Over the course of the movie's two hours, we see characters debate this complex issue. Technology saves Dr. Grant's life a few times, but the sheer act of bringing the dinosaurs back to life refutes that we should wantonly wield technological advances.  

Hammond and many members of his park fall victim to their hubris.

The movie leaves us with a complex answer to the question. Technology should be used to help humanity but not to play god. 

Pulp Fiction

Pulp Fiction is a movie that's thematically about fate. Are we in control or are there larger forces at work? You can read the Pulp Fiction screenplay here for extra analysis.

If we are fated to do certain things, then what is our purpose? 

Jules's breakdown is at the center of this thematic struggle. Is he supposed to be an evil man or should be doing good? In Pulp Fiction, the people who choose to do good generally survive. The people who don't, like Vincent, are the ones who chose to continue to do wrong even after fate gave them a sign to save themselves. 

This theme of fate lends itself exceptionally well to a movie about people running into each other all over Los Angeles. It allows us to suspend disbelief when people show up in crosswalks or accidentally run into sadomasochistic rednecks. 

Guardians of the Galaxy Vol. II

What about something a little sweeter?

Guardians of The Galaxy Vol. II  has a great theme. "Can your friends become your family?"

We see Quill, Rocket, Groot, and Yondu debate this fact over and over. The central question of the story is "Who is your daddy?" Quill learns that your biological heritage doesn't matter. What matters are the people who are willing to die for you. Those people, no matter if they are human, alien, god, or raccoon can become your family. 

The choices, stakes, and set pieces in the movie all are written from the family dynamic and make this sequel special. 

What's next? Coincidences in Movies and Television are a Disaster...Unless...

Coincidences in movies and television can take you out of the story or leave you questioning the internal logic of events.

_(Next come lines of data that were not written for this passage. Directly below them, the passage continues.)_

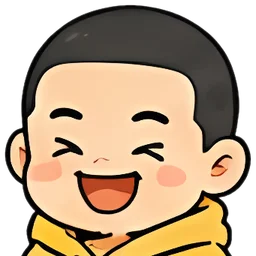
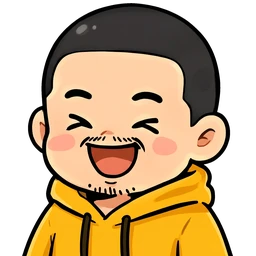
feat(ui): 吉祥物主題首頁減法、粗哥大頭貼統一成同一張臉
首頁（home_body_t2）：
- 拿掉「裝置近期資料」卡：12 個訊號標籤（p0–p2、ax–gz、pitch、roll、battery）是工程用原始資料，長輩看不懂；圖還在分析細節頁
- 鞋墊卡改白底（黃色留給按鈕）；還沒綁定時不畫空電量條，改顯示「點這裡綁定鞋墊」
- 今日任務的粗哥貼圖換成單純播放鍵；跌倒守護改用盾牌線條圖示
- 健檢卡的放大鏡粗哥只在還沒做過健檢時出現
- 跌倒守護標籤「安全」改「守護中」，有事件時顯示「N 件事件」（守護不能保證安全）
- 新字串加在 strings.csv 尾端：fall_guard_watching、device_tap_to_pair

粗哥素材：
- applaud、happy、avatars/av_01、av_02、av_04 重畫成標準臉（八字鬍＋下巴鬍渣、不戴眼鏡），尺寸與檔名不變
- 刪掉 23 張程式沒引用的素材：determined.webp、icons/ 下的 nav_*、set_*、an_*、dev_battery、dev_firmware、home_shield、home_switch、home_weather；pubspec 拿掉 determined

diff --git a/lib/shared/pages/theme_two/home_body_t2.dart b/lib/shared/pages/theme_two/home_body_t2.dart
@@ -15,9 +15,6 @@ import 'package:silversole/shared/providers/settings_provider.dart';
 import 'package:silversole/shared/providers/telemetry_process_providers/device_online_provider.dart';
 import 'package:silversole/shared/providers/telemetry_process_providers/live_telemetry_notifier.dart';
 import 'package:silversole/shared/providers/telemetry_process_providers/telemetry_facade_provider.dart';
-import 'package:silversole/core/theme/app_palette.dart';
-import 'package:silversole/shared/widgets/chart/chart_section.dart';
-import 'package:silversole/shared/widgets/chart/imu_chart_section.dart';
 import 'package:silversole/shared/widgets/foot_health_check_card.dart';
 import 'package:silversole/shared/widgets/theme_two/mascot_card.dart';
 
@@ -32,6 +29,9 @@ import 'package:silversole/shared/widgets/theme_two/mascot_card.dart';
 /// foot check shows the last real result or an empty state. The mockup's
 /// weather strip is intentionally absent too — there is no weather source and
 /// none is planned.
+///
+/// The raw IMU trace is not on this screen: twelve channel names mean nothing
+/// to a wearer. It stays one tap away on the analytics detail page.
 class HomeBodyT2 extends ConsumerWidget {
   const HomeBodyT2({super.key});
 
@@ -52,7 +52,6 @@ class HomeBodyT2 extends ConsumerWidget {
               _DeviceCard(device: device),
               const FootCheckCardT2(),
               const _FallGuardCard(),
-              const _RecentDataCard(),
             ],
           ),
         ),
@@ -131,7 +130,25 @@ class _DailyMissionCard extends StatelessWidget {
       child: Row(
         crossAxisAlignment: CrossAxisAlignment.center,
         children: [
-          Image.asset('assets/mascot-assets/icons/home_play.webp', height: 62),
+          // A plain play button, not a mascot sticker: the greeting above is
+          // this screen's one mascot.
+          Container(
+            width: 52,
+            height: 52,
+            decoration: BoxDecoration(
+              color: AppPaletteT2.gold,
+              shape: BoxShape.circle,
+              border: Border.all(
+                color: AppPaletteT2.ink,
+                width: AppPaletteT2.outlineWidth,
+              ),
+            ),
+            child: const Icon(
+              Icons.play_arrow_rounded,
+              size: 32,
+              color: AppPaletteT2.ink,
+            ),
+          ),
           const SizedBox(width: 10),
           Expanded(
             child: Column(
@@ -186,8 +203,9 @@ class _DeviceCard extends ConsumerWidget {
     );
     final name = device?.name ?? 'not_binding'.tr();
 
+    // Plain white, not gold: gold is the colour of the buttons, and this card
+    // is status, not the thing to press first.
     return MascotCard(
-      color: AppPaletteT2.gold,
       onTap: () => context.push('/my-devices'),
       child: Column(
         crossAxisAlignment: CrossAxisAlignment.start,
@@ -216,34 +234,41 @@ class _DeviceCard extends ConsumerWidget {
           ),
           const SizedBox(height: 4),
           Text(
-            online ? 'device_synced'.tr() : 'offline'.tr(),
+            device == null
+                ? 'device_tap_to_pair'.tr()
+                : online
+                ? 'device_synced'.tr()
+                : 'offline'.tr(),
             style: context.textTheme.bodyMedium?.copyWith(
               color: AppPaletteT2.ink,
             ),
           ),
-          const SizedBox(height: 14),
-          Row(
-            children: [
-              Expanded(
-                child: MascotProgressBar(
-                  value: battery.fraction,
-                  height: 20,
-                  fill: battery.isLive
-                      ? AppPaletteT2.safe
-                      : AppPaletteT2.inkFaint,
+          // An empty gray bar says nothing before a sole is paired.
+          if (device != null) ...[
+            const SizedBox(height: 14),
+            Row(
+              children: [
+                Expanded(
+                  child: MascotProgressBar(
+                    value: battery.fraction,
+                    height: 20,
+                    fill: battery.isLive
+                        ? AppPaletteT2.safe
+                        : AppPaletteT2.inkFaint,
+                  ),
                 ),
-              ),
-              const SizedBox(width: 12),
-              Text(
-                battery.label,
-                style: battery.isLive
-                    ? context.textTheme.headlineMedium
-                    : context.textTheme.headlineMedium?.copyWith(
-                        color: AppPaletteT2.inkMuted,
-                      ),
-              ),
-            ],
-          ),
+                const SizedBox(width: 12),
+                Text(
+                  battery.label,
+                  style: battery.isLive
+                      ? context.textTheme.headlineMedium
+                      : context.textTheme.headlineMedium?.copyWith(
+                          color: AppPaletteT2.inkMuted,
+                        ),
+                ),
+              ],
+            ),
+          ],
         ],
       ),
     );
@@ -297,7 +322,10 @@ class FootCheckCardT2 extends ConsumerWidget {
                   ],
                 ),
               ),
-              Image.asset('assets/mascot-assets/checking.webp', height: 86),
+              // The mascot invites a first check; once there is a result
+              // the result is the picture.
+              if (last == null)
+                Image.asset('assets/mascot-assets/checking.webp', height: 86),
             ],
           ),
           const SizedBox(height: 14),
@@ -341,11 +369,8 @@ class _FallGuardCardState extends ConsumerState<_FallGuardCard> {
     return MascotCard(
       child: Row(
         children: [
-          Image.asset(
-            'assets/mascot-assets/icons/home_shield.webp',
-            height: 54,
-          ),
-          const SizedBox(width: 10),
+          const Icon(Icons.shield_outlined, size: 32, color: AppPaletteT2.ink),
+          const SizedBox(width: 12),
           Expanded(
             child: Column(
               crossAxisAlignment: CrossAxisAlignment.start,
@@ -371,103 +396,13 @@ class _FallGuardCardState extends ConsumerState<_FallGuardCard> {
           MascotPill(
             color: safe ? AppPaletteT2.card : AppPaletteT2.danger,
             child: Text(
-              safe ? 'safe'.tr() : 'alert_severity'.tr(),
+              // "Watching", not "safe": the guard cannot promise safety.
+              safe
+                  ? 'fall_guard_watching'.tr()
+                  : 'fall_guard_events'.tr(args: ['$_eventCount']),
               style: context.textTheme.labelLarge?.copyWith(
                 color: safe ? AppPaletteT2.safe : AppPaletteT2.card,
               ),
-            ),
-          ),
-        ],
-      ),
-    );
-  }
-}
-
-// ── 6. Recent device data ─────────────────────────────────────────────────
-
-/// Live IMU trace + a legend, tapping through to the detail panel.
-///
-/// Real data — the mascot theme's counterpart to `RecentDataChartCard`. The
-/// line colors come from `AppPalette.chartSeries` in both themes: they encode
-/// which channel is which, so they are not restyled per theme.
-class _RecentDataCard extends StatelessWidget {
-  const _RecentDataCard();
-
-  @override
-  Widget build(BuildContext context) {
-    Color colorOf(int i) =>
-        AppPalette.chartSeries[i % AppPalette.chartSeries.length];
-
-    return MascotCard(
-      padding: const EdgeInsets.fromLTRB(14, 14, 14, 12),
-      onTap: () => context.push('/analytics-detail'),
-      child: Column(
-        crossAxisAlignment: CrossAxisAlignment.start,
-        children: [
-          Row(
-            children: [
-              Expanded(
-                child: Text(
-                  'device_recent_data'.tr(),
-                  style: context.textTheme.titleMedium,
-                ),
-              ),
-              Text('view'.tr(), style: context.textTheme.labelLarge),
-              const Icon(Icons.chevron_right, size: 20),
-            ],
-          ),
-          const SizedBox(height: 10),
-          ImuChartSection(type: ChardDisplayType.all),
-          const SizedBox(height: 10),
-          Wrap(
-            spacing: 6,
-            runSpacing: 6,
-            children: [
-              for (var i = 0; i < imuChannelLabels.length; i++)
-                _LegendChip(color: colorOf(i), label: imuChannelLabels[i]),
-            ],
-          ),
-        ],
-      ),
-    );
-  }
-}
-
-/// Small outlined swatch + channel name, this theme's answer to the classic
-/// card's Material chips.
-class _LegendChip extends StatelessWidget {
-  const _LegendChip({required this.color, required this.label});
-
-  final Color color;
-  final String label;
-
-  @override
-  Widget build(BuildContext context) {
-    return Container(
-      padding: const EdgeInsets.symmetric(horizontal: 8, vertical: 4),
-      decoration: BoxDecoration(
-        color: AppPaletteT2.card,
-        borderRadius: BorderRadius.circular(999),
-        border: Border.all(color: AppPaletteT2.ink, width: 1.5),
-      ),
-      child: Row(
-        mainAxisSize: MainAxisSize.min,
-        children: [
-          Container(
-            width: 9,
-            height: 9,
-            decoration: BoxDecoration(
-              color: color,
-              shape: BoxShape.circle,
-              border: Border.all(color: AppPaletteT2.ink, width: 1),
-            ),
-          ),
-          const SizedBox(width: 5),
-          Text(
-            label,
-            style: context.textTheme.bodyMedium?.copyWith(
-              fontSize: 12,
-              color: AppPaletteT2.ink,
             ),
           ),
         ],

So how can you use these random story beats to your advantage?

Click to learn more!      

Your Comment


I think this is a good tool to use. Mainly because it allows you to go back into your script and narrowly tailor the script down to the singular idea.

The theme is what the main character learns in the movie that propels them into the climax. Obviously that does not fit with all movies as some are simply different experiences all together.

But this is really important to focus the whole story down to the main character and what they learn as then that information can be used to change how the world works, how characters speak to them, how they see the world, and honestly be the overriding statement that helps you get out of a hard place when it is difficult to see where to move forward.

June 13, 2019 at 6:38AM, Edited June 13, 6:38AM

Kyle Dockum
Videographer and Editor

I've noticed this topic of a, 'main theme', is quite difficult to pin down. For example, in John Truby's book, "The Anatomy of Story", argues that the theme is morally driven, whereas at the masterclass.com, they argue otherwise. Furthermore, some professionals argue that a main theme can be framed with a single word, whereas others argue vehemently, that an entire sentence should be used. There seems to a discernable lack of consensus among qualified writers on this subject.

September 22, 2020 at 4:40PM, Edited September 22, 4:40PM